The London Review of Books has published perhaps the decisive account of the doomed unmasking of Bitcoin’s “creator”. But coursing through the article is a deeply troubling prospect: what if one of the most influential technologies since the worldwide web has now slipped into private hands?
The LRB piece describes a business deal pursued by Craig Wright, an Australian academic, with an IT expert and an investor. Wright was almost broke, claims the LRB, and his backers held out the prospect of clearing his financial woes and freeing him for a life of funded research.
Part of the deal was that Wright would publicly confirm his alter ego as Satoshi Nakamoto, the creator of the virtual currency Bitcoin. This went spectacularly wrong when Wright was unable to provide the proof sought by the Bitcoin community.
If you think the story ends there, in a tragic case of mistaken identity, think again. Also part of Wright’s deal was the transfer of his intellectual property. And as Reuters reports today, businesses allegedly connected with Wright are still pursuing patent claims around the technology that created Bitcoin.

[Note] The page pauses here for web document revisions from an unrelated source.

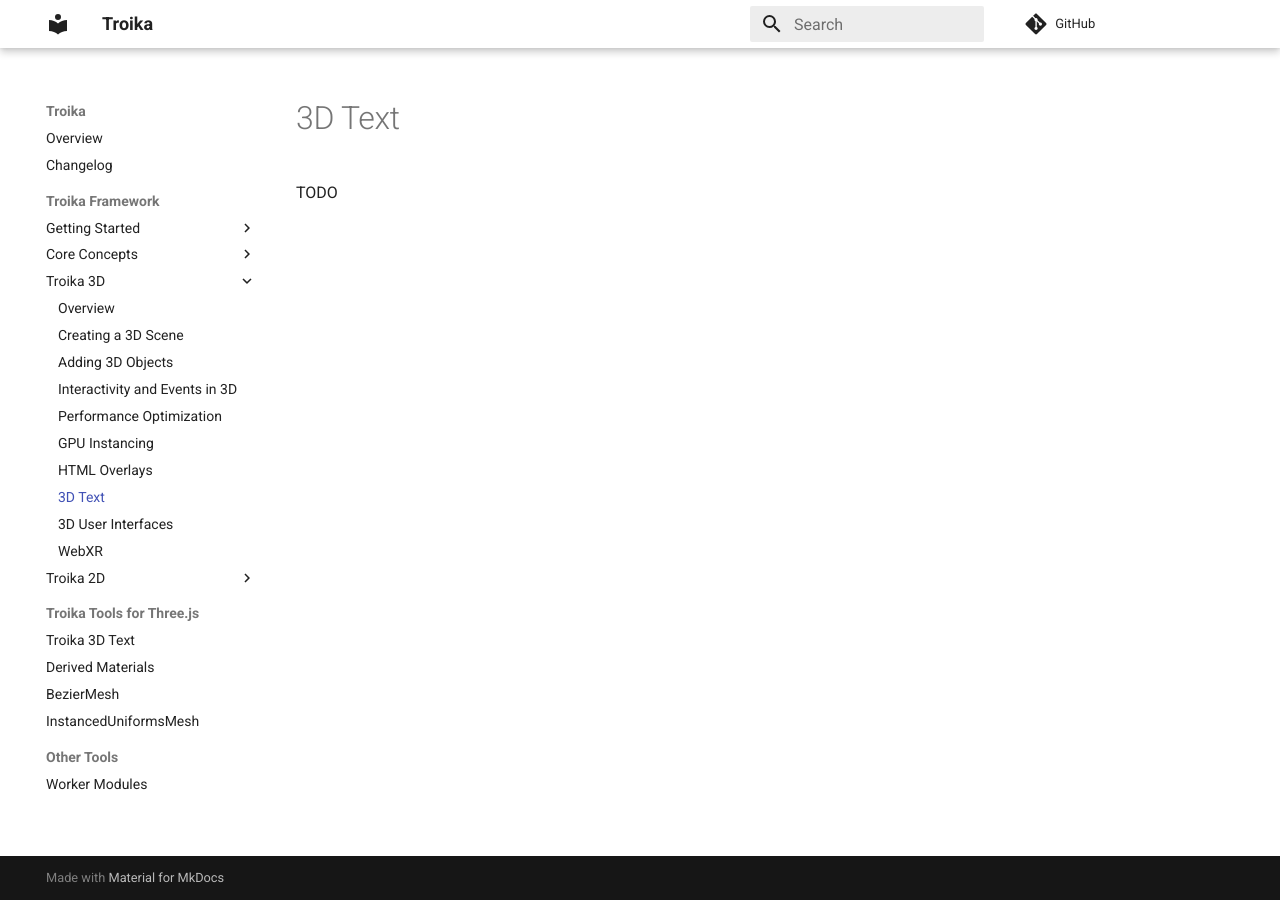
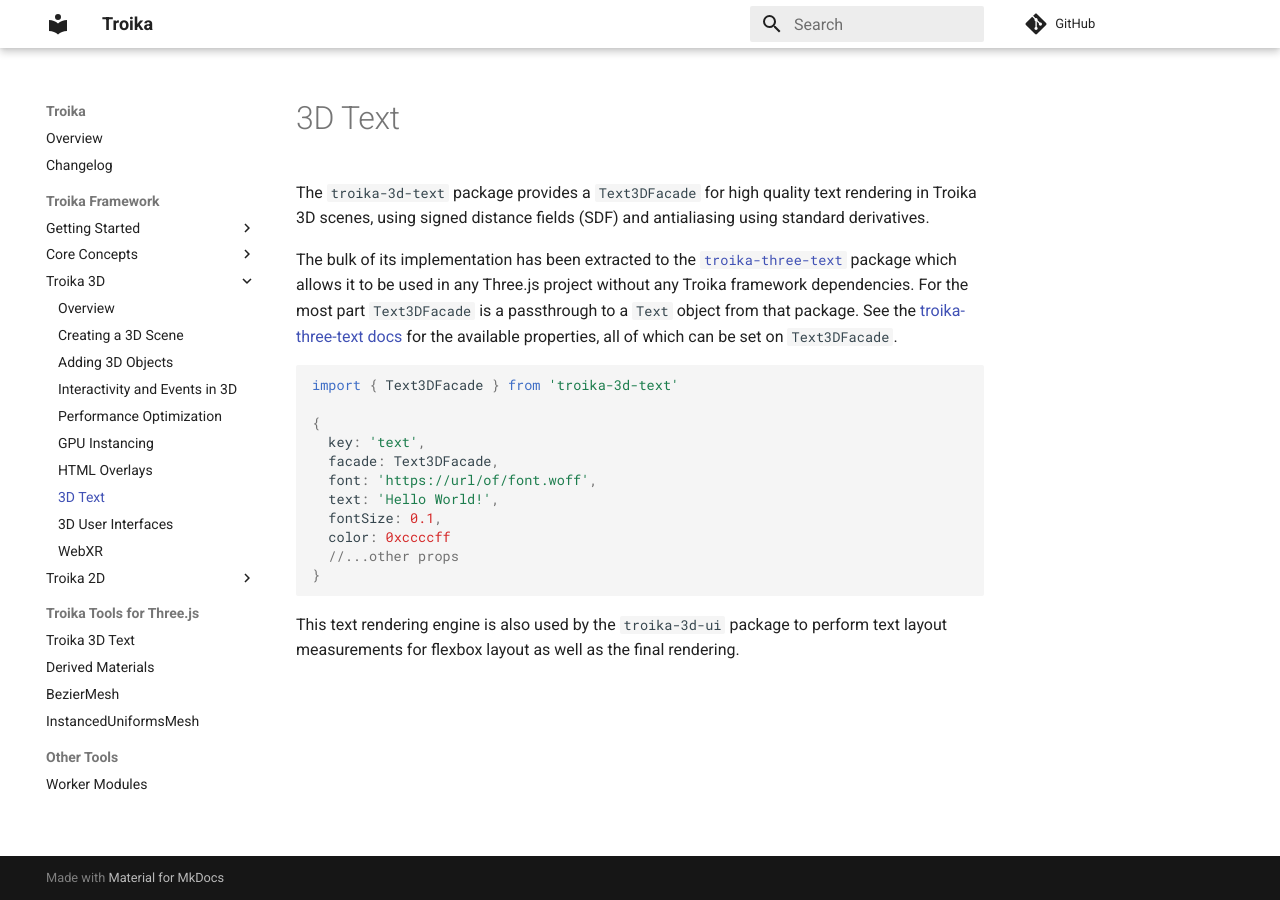
Before and after one commit to protectwise/troika, an MkDocs documentation site: the page built from docs/troika-3d/text.md, in a window 1280 px wide. Built offline with MkDocs 1.6.1 and Material for MkDocs 9.7.7, drawn with Linux system fonts in a browser that asks for light colours; comment, search, counter and statistics services are not loaded.

Commit message:
docs: troika-3d-text and troika-3d-ui doc intros

````diff
--- a/docs/troika-3d/text.md
+++ b/docs/troika-3d/text.md
@@ -3,4 +3,22 @@
 title: 3D Text
 ---
 
-TODO
+The `troika-3d-text` package provides a `Text3DFacade` for high quality text rendering in Troika 3D scenes, using signed distance fields (SDF) and antialiasing using standard derivatives.
+
+The bulk of its implementation has been extracted to the [`troika-three-text`](../troika-three-text/index.md) package which allows it to be used in any Three.js project without any Troika framework dependencies. For the most part `Text3DFacade` is a passthrough to a `Text` object from that package. See the [troika-three-text docs](../troika-three-text/index.md) for the available properties, all of which can be set on `Text3DFacade`.
+
+```js
+import { Text3DFacade } from 'troika-3d-text'
+
+{
+  key: 'text',
+  facade: Text3DFacade,
+  font: 'https://url/of/font.woff',
+  text: 'Hello World!',
+  fontSize: 0.1,
+  color: 0xccccff
+  //...other props
+}
+```
+
+This text rendering engine is also used by the `troika-3d-ui` package to perform text layout measurements for flexbox layout as well as the final rendering.
````
Also changed, not shown: docs/troika-3d-ui/index.md (+11 -1 lines).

And that’s the bit you have to focus on: it doesn’t matter who really invented Bitcoin. What matters is who can claim the patents. Even if Wright wasn’t the creator of Bitcoin but rather part of the development team, or even an early adopter, if he or others can claim “prior art” then they may be able to patent rights over some of the core tech behind the most disruptive financial product of the century.

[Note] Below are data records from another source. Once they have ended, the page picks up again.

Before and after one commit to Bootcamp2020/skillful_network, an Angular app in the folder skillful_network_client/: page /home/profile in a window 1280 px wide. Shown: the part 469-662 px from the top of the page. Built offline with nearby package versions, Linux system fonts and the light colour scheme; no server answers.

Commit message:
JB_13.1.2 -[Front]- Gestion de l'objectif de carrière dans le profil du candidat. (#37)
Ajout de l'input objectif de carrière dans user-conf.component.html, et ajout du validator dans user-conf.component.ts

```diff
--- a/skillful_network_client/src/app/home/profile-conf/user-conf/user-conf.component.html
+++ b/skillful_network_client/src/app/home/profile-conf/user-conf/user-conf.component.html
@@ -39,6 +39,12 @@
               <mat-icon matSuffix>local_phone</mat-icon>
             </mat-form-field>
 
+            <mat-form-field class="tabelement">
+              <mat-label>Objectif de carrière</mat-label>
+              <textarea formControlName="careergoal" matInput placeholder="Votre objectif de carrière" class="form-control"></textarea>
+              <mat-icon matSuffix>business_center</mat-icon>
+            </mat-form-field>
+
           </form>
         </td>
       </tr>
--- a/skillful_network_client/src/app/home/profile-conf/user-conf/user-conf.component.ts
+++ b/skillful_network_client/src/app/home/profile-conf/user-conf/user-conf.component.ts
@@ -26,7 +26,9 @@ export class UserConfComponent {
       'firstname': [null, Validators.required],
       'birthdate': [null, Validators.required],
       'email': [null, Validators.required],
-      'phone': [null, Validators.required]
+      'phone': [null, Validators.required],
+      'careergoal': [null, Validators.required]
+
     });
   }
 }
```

To understand why this is a big deal, you need to understand that Bitcoin is in fact two things: on one level, it’s a currency like any other, subject to the same fluctuations as its bought and sold. But standing behind the currency is a revolutionary principle called triple entry accounting.
Put simply, when a Bitcoin is passed from one person to another, its transfer is recorded in the electronic wallets of the giver and receiver. But its journey is also recorded in a public ledger. Each new transfer has to be mathematically reconciled with every previous transfer, making fraud very difficult.
It’s not just money that can be tracked and audited through this “blockchain” system; anything with value can be traced: shoes bought, cars scrapped, hours worked, taxes paid.
If you want a vision of life in a blockchain world, take a look at this interview with Craig Wright. About two minutes in he uses the example of a can of soft drink. Its purchase can be tracked in the blockchain, and attributed to a buyer.
If that buyer throws the can in the recycling bin, then when the can is recycled the blockchain can reward them (perhaps via a small council tax discount). If the buyer chucks the can in the river? Expect a bigger tax bill when the littering is revealed.
Unsurprisingly, this concept is attracting huge interest and multimillion-dollar investment from serious financial institutions. And if Wright (or any of his connected companies or associates) can patent it they’re in line for a big slice.
If you want an insight into how valuable (and therefore legally tortuous) patent disputes can be, take a look at how a row between Google and Oracle over a few thousand lines of code turned into a $9bn lawsuit.
The risk is that similar patent disputes may hamper innovation in blockchain development. Some very bright minds are putting blockchain tech on the same level as the worldwide web.
Sir Tim Berners-Lee’s decision to make web tech public property has kickstarted what many feel is a new era of human development.
Blockchain, similarly, was founded on a free-for-all basis. It’s deeply troubling if Craig Wright’s financial woes have led it into private hands.